The context for the study is the increasing interest from policy makers in measuring material resource efficiency, especially for those on a list of critically important materials. Materials are mined, widely distributed in products and then lost in waste management systems. What was once a concentrated deposit in the earth’s crust becomes so widely distributed it is inaccessible. Is this process an inevitable outcome, one merely consistent with the second law of thermodynamics (entropy increases with time) or might some materials be directed through more efficient pathways?

Too often, there is insufficient data on the amount of material that is mined, how it is applied and how much is subsequently captured in recycling systems to begin to answer this question.

Our own view on the direction of travel is that companies and policy makers will accelerate efforts to reduce the mining of some materials. For example, the decision by Apple to reduce the loss of rare earths when Apple products are fragmented and melted for recycling at their end of life is worthy of note. By instead reusing and remanufacturing components in their products, Apple has demonstrated what thoughtful corporate commitment looks like in this area. The rare earths are alloyed and lost in recycling systems since their economic value is so low compared to their functional value, and merely reporting the recycling rate for phones and iPads and expecting a cheer from society is not enough any longer.

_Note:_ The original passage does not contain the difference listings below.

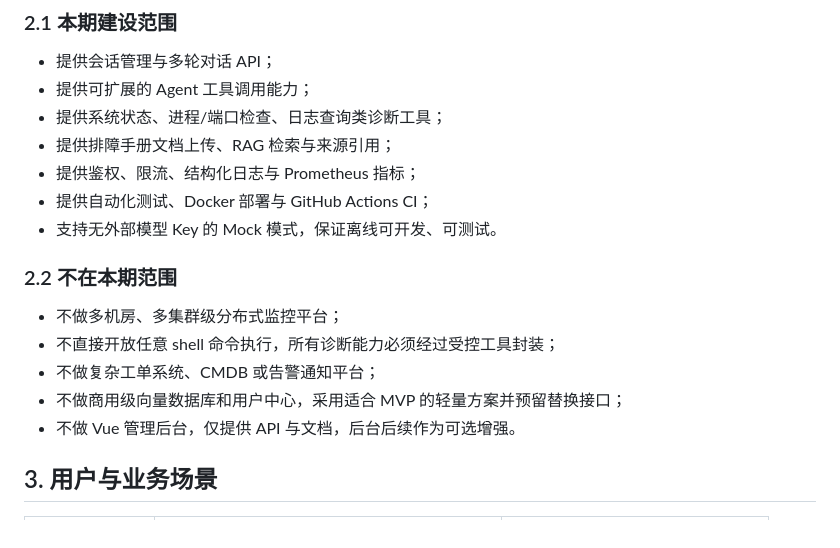
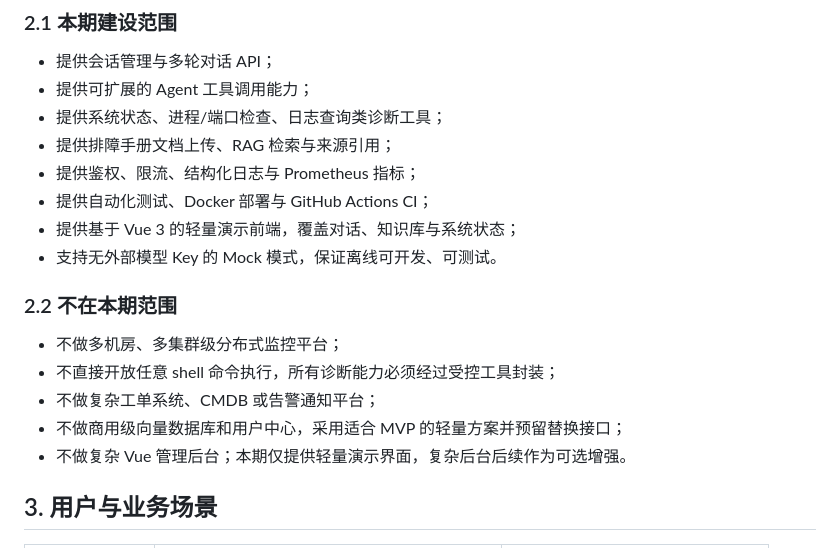
Before and after one commit to Distance-Way/aiops-agent, a Markdown page: docs/01-requirements.md, the part around one of its changes. GitHub-like rendering.

```diff
--- a/docs/01-requirements.md
+++ b/docs/01-requirements.md
@@ -31,6 +31,7 @@
 - 提供排障手册文档上传、RAG 检索与来源引用；
 - 提供鉴权、限流、结构化日志与 Prometheus 指标；
 - 提供自动化测试、Docker 部署与 GitHub Actions CI；
+- 提供基于 Vue 3 的轻量演示前端，覆盖对话、知识库与系统状态；
 - 支持无外部模型 Key 的 Mock 模式，保证离线可开发、可测试。
 
 ### 2.2 不在本期范围
@@ -39,7 +40,7 @@
 - 不直接开放任意 shell 命令执行，所有诊断能力必须经过受控工具封装；
 - 不做复杂工单系统、CMDB 或告警通知平台；
 - 不做商用级向量数据库和用户中心，采用适合 MVP 的轻量方案并预留替换接口；
-- 不做 Vue 管理后台，仅提供 API 与文档，后台后续作为可选增强。
+- 不做复杂 Vue 管理后台；本期仅提供轻量演示界面，复杂后台后续作为可选增强。
 
 ## 3. 用户与业务场景
 
```
Also changed, not shown: other parts of docs/01-requirements.md (+16 -1 lines).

We expect to see more announcements like this especially in the electric and digitised vehicles area. But in the meantime policy makers seem concerned about the pace of change, as it is driven only by corporate responsibility and some necessary - but yet barely adequate - wastes management regulations.

We are glad to have worked with the IMA, and as always we welcome appraisal of our methodology. Comments on this to

And the IMA report is available via the External Link below.

External Link